■ ASSIGNED TASK ■
Anywhere the string "payload" shows up in the listing below, copy the line it is in.

■ INPUT ■
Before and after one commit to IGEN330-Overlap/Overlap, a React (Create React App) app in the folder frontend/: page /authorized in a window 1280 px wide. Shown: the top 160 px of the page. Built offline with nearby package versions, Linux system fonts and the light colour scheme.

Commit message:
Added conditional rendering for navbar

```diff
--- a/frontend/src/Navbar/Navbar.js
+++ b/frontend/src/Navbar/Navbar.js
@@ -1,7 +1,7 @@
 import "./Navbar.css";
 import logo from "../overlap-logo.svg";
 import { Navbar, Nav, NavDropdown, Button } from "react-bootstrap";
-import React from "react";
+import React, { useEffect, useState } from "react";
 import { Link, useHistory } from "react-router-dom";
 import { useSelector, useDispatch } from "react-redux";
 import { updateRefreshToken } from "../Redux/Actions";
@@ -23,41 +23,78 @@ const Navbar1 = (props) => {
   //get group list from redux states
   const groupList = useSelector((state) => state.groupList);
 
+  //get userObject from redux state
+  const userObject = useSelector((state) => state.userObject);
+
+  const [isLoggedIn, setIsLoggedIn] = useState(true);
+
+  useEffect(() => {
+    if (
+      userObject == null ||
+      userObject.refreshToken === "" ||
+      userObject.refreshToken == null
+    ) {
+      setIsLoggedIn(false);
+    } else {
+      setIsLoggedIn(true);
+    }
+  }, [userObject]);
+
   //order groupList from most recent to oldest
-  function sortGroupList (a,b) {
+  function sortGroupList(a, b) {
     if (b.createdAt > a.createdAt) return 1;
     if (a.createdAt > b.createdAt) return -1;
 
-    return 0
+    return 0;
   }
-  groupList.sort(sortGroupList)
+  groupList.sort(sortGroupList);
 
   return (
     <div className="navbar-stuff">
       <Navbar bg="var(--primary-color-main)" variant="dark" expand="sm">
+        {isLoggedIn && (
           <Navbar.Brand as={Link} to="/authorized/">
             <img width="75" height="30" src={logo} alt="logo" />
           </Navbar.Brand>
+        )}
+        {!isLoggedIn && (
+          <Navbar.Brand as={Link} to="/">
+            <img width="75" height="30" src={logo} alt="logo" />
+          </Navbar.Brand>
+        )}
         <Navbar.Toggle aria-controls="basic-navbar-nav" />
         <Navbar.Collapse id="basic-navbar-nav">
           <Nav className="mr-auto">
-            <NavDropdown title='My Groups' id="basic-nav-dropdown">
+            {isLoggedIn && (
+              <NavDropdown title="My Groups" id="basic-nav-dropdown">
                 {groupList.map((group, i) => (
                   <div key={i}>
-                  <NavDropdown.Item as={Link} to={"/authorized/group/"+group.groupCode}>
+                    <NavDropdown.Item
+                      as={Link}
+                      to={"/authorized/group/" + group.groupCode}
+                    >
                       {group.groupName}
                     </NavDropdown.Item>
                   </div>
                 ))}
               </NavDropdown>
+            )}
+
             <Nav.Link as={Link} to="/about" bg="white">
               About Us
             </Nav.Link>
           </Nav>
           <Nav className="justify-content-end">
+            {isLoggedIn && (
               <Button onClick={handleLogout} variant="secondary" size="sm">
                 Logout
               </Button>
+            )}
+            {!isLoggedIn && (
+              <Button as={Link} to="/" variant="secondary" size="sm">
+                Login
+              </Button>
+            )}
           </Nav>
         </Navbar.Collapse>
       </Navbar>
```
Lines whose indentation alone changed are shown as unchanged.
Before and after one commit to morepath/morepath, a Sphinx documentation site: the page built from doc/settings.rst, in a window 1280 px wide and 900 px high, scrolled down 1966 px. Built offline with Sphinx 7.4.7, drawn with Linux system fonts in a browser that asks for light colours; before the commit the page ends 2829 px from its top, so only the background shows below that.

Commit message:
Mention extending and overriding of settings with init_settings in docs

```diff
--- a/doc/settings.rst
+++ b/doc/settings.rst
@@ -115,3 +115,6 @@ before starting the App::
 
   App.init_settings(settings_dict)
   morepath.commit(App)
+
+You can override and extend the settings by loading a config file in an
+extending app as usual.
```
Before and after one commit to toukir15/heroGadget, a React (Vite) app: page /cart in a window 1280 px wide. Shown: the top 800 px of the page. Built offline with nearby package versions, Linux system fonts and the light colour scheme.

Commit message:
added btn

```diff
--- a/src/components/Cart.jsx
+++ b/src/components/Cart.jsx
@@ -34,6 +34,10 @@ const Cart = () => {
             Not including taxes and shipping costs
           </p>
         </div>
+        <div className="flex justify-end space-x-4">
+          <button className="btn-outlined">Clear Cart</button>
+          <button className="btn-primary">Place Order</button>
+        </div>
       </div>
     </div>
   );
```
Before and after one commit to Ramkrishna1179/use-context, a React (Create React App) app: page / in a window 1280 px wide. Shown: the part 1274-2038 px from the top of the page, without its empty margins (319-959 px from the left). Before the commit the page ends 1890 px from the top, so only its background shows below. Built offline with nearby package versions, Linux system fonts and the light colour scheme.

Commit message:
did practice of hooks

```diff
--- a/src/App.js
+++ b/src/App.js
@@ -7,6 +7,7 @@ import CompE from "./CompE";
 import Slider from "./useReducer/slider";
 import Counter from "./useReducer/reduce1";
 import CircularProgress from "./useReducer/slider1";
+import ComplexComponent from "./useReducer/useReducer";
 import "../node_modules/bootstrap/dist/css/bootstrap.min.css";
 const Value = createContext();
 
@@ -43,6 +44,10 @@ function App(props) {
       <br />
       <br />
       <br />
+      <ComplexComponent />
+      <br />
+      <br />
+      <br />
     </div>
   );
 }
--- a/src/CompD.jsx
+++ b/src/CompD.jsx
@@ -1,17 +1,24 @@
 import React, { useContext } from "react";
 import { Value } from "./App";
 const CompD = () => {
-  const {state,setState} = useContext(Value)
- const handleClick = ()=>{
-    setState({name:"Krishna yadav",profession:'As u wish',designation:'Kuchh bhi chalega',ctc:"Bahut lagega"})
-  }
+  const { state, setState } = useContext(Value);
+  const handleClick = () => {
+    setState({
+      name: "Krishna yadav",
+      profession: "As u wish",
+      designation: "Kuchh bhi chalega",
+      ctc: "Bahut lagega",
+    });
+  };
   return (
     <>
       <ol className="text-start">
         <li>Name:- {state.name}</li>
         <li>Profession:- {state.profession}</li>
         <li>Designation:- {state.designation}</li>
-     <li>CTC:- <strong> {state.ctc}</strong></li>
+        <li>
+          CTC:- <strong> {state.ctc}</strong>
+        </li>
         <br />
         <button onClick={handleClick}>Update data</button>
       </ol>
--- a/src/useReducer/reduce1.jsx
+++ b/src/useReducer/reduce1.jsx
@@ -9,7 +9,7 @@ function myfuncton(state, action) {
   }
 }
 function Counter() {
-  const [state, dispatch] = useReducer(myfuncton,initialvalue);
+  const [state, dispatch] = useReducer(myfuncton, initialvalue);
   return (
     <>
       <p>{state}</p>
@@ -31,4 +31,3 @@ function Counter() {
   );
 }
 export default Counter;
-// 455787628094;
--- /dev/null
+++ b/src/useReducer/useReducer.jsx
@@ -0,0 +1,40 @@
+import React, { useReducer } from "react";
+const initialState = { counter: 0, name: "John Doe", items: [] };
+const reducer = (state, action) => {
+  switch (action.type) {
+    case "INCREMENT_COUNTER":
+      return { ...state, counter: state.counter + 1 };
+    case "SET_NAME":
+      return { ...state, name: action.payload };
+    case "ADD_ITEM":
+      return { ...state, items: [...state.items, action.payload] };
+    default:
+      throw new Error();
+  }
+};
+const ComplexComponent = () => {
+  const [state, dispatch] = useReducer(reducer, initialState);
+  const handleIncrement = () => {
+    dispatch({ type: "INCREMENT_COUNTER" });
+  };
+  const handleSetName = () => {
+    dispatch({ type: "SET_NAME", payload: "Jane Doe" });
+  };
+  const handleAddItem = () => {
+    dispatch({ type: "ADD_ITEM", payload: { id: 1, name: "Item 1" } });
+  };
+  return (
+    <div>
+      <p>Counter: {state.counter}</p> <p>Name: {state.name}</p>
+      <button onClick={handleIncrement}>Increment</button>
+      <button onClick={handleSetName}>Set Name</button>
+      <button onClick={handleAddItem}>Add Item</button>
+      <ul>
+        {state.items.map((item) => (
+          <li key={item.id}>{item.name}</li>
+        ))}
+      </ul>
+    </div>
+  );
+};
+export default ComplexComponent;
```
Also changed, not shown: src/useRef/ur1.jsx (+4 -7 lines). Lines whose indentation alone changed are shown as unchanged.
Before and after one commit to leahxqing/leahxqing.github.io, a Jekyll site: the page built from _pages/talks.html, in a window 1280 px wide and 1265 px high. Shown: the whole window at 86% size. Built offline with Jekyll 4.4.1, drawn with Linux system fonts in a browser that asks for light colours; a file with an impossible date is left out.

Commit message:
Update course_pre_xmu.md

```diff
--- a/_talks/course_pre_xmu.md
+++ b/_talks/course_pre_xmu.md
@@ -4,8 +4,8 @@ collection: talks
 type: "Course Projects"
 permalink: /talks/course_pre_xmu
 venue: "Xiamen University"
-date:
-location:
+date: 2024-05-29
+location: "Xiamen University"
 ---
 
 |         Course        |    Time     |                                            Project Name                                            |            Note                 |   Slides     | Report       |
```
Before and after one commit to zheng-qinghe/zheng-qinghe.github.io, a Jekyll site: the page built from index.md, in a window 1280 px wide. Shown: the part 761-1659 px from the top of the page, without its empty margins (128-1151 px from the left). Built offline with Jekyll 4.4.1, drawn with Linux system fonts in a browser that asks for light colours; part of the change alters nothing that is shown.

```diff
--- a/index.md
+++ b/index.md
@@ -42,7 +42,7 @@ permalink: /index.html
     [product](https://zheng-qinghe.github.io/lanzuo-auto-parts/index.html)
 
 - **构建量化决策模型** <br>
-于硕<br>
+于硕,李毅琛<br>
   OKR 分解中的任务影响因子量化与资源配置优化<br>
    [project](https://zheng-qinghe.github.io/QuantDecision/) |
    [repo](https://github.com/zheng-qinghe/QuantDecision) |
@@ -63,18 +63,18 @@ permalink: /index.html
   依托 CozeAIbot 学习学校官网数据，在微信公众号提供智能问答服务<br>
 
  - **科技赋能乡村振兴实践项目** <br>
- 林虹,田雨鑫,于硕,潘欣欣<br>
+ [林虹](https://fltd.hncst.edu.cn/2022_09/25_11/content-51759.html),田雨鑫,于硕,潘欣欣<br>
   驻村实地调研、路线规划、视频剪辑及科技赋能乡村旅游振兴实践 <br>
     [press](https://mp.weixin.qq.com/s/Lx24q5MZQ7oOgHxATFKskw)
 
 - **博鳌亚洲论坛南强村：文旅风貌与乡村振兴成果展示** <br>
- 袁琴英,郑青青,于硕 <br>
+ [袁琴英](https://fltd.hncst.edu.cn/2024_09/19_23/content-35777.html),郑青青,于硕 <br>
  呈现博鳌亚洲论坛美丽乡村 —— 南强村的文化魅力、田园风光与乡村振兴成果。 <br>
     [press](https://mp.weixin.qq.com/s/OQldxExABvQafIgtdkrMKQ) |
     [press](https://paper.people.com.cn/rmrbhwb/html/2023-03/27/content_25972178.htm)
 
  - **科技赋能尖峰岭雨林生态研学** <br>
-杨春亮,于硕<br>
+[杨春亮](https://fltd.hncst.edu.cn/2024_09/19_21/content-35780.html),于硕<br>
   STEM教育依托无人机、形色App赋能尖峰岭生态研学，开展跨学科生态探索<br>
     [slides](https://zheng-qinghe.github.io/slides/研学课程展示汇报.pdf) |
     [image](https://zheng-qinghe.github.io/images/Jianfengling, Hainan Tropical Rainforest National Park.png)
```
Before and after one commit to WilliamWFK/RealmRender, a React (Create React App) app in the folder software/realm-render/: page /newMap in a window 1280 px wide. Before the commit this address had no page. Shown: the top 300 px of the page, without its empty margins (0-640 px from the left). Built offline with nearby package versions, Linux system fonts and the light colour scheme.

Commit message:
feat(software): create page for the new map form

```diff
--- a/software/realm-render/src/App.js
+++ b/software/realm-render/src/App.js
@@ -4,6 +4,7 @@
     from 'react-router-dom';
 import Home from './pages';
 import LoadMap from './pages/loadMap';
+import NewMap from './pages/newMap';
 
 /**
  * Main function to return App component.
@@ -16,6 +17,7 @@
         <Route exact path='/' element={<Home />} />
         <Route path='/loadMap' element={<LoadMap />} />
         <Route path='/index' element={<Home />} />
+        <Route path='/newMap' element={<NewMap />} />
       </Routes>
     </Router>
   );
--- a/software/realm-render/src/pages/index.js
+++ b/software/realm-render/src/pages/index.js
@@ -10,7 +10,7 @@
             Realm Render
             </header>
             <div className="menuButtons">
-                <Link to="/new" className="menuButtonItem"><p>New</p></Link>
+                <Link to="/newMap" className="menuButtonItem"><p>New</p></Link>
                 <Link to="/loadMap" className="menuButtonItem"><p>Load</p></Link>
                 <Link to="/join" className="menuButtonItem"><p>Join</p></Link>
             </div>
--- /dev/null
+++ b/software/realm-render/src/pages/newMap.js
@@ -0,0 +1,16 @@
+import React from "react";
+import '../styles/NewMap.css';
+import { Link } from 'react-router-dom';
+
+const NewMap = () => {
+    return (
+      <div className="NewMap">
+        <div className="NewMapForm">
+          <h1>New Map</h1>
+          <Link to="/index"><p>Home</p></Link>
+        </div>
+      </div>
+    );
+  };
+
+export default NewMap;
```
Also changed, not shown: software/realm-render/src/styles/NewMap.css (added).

■ TASK RESULT ■
+      return { ...state, name: action.payload };
+      return { ...state, items: [...state.items, action.payload] };
+    dispatch({ type: "SET_NAME", payload: "Jane Doe" });
+    dispatch({ type: "ADD_ITEM", payload: { id: 1, name: "Item 1" } });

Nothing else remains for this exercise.